MuleSoft’s market debut beat that of Snapchat parent company Snap Inc., which rose 44% in its first day of trading earlier this month.
“Sine MuleSoft is the first enterprise software company to go public in 2017, it might inspire more companies of a similar stripe to follow suit,” Business Insider said, noting that security startup Okta filed preliminary paperwork for an IPO last week.
MuleSoft, which was founded in 2006, provides the Anypoint platform to help companies integrate disparate software applications, data, and devices through what are known as “application programming interfaces,” or APIs. Customers include Coca-Cola, McDonald’s, Salesforce, Spotify, Unilever, and Bank of America.
The company lost $50 million on $188 million in revenue in 2016, but its losses shrank from $65 million in 2015, and its revenue grew 70% from the previous year.
“Strong growth in 2016 was driven a growing customer base as the total number of customers rose by nearly 28% towards 1,071,” Seeking Alpha reported. “The real kicker came from those customers being more active, as they ordered more software solutions. Average revenues per user rose by 36% to $143,000 per year.”
Rohit Kulkarni, managing director at Sharepost, said MuleSoft’s opening “pop” suggests public equity investors “are still very hungry to invest in growth stories [and] investor sentiment is positive for such enterprise software offerings.”

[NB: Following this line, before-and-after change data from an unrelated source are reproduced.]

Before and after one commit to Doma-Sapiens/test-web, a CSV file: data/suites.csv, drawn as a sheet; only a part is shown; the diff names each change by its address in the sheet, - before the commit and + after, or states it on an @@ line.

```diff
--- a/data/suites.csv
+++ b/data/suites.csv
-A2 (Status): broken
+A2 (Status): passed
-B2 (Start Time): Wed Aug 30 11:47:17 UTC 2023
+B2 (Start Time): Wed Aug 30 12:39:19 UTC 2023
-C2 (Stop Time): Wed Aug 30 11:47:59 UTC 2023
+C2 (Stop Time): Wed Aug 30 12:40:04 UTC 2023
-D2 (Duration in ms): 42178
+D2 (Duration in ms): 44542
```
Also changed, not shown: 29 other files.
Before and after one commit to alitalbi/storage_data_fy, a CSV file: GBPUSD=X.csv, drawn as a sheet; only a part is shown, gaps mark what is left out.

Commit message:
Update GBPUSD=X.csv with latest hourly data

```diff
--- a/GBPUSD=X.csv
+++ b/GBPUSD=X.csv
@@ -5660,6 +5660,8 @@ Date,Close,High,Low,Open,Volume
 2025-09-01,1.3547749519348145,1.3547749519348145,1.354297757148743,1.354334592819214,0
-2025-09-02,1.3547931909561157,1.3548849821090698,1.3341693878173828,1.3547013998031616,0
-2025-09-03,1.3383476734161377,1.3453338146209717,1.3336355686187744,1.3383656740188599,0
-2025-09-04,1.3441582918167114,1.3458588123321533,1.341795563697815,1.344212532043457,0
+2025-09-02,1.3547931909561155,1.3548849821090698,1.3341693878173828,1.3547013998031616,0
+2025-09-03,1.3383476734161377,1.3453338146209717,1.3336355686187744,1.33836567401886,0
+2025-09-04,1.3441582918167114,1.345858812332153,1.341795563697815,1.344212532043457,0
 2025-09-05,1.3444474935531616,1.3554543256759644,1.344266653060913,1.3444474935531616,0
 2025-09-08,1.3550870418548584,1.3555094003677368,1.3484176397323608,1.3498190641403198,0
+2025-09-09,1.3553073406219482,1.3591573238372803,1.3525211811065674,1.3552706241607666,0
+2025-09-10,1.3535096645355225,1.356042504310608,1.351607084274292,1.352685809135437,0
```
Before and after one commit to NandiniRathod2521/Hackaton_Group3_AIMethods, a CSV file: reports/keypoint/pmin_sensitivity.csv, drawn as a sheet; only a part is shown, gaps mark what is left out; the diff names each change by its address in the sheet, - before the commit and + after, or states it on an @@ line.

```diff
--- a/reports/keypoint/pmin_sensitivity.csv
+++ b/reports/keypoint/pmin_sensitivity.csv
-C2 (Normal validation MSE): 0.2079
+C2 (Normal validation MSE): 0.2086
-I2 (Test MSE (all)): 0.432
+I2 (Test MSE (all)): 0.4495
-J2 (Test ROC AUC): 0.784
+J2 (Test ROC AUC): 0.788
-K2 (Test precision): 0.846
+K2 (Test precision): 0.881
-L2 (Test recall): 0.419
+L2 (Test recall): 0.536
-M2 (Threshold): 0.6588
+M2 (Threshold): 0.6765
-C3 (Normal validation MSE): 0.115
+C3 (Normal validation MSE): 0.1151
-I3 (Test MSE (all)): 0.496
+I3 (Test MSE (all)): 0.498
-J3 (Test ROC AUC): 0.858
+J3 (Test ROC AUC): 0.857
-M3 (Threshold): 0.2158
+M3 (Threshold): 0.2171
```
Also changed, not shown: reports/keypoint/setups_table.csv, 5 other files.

“Investors want to know that there’s a long-term growth trajectory for the company, they want to know that there’s a big market and market opportunity, and if you have those two things and you’re showing that you’re executing as a company then you usually can go forward,” Mulesoft CEO Greg Schott told CNBC.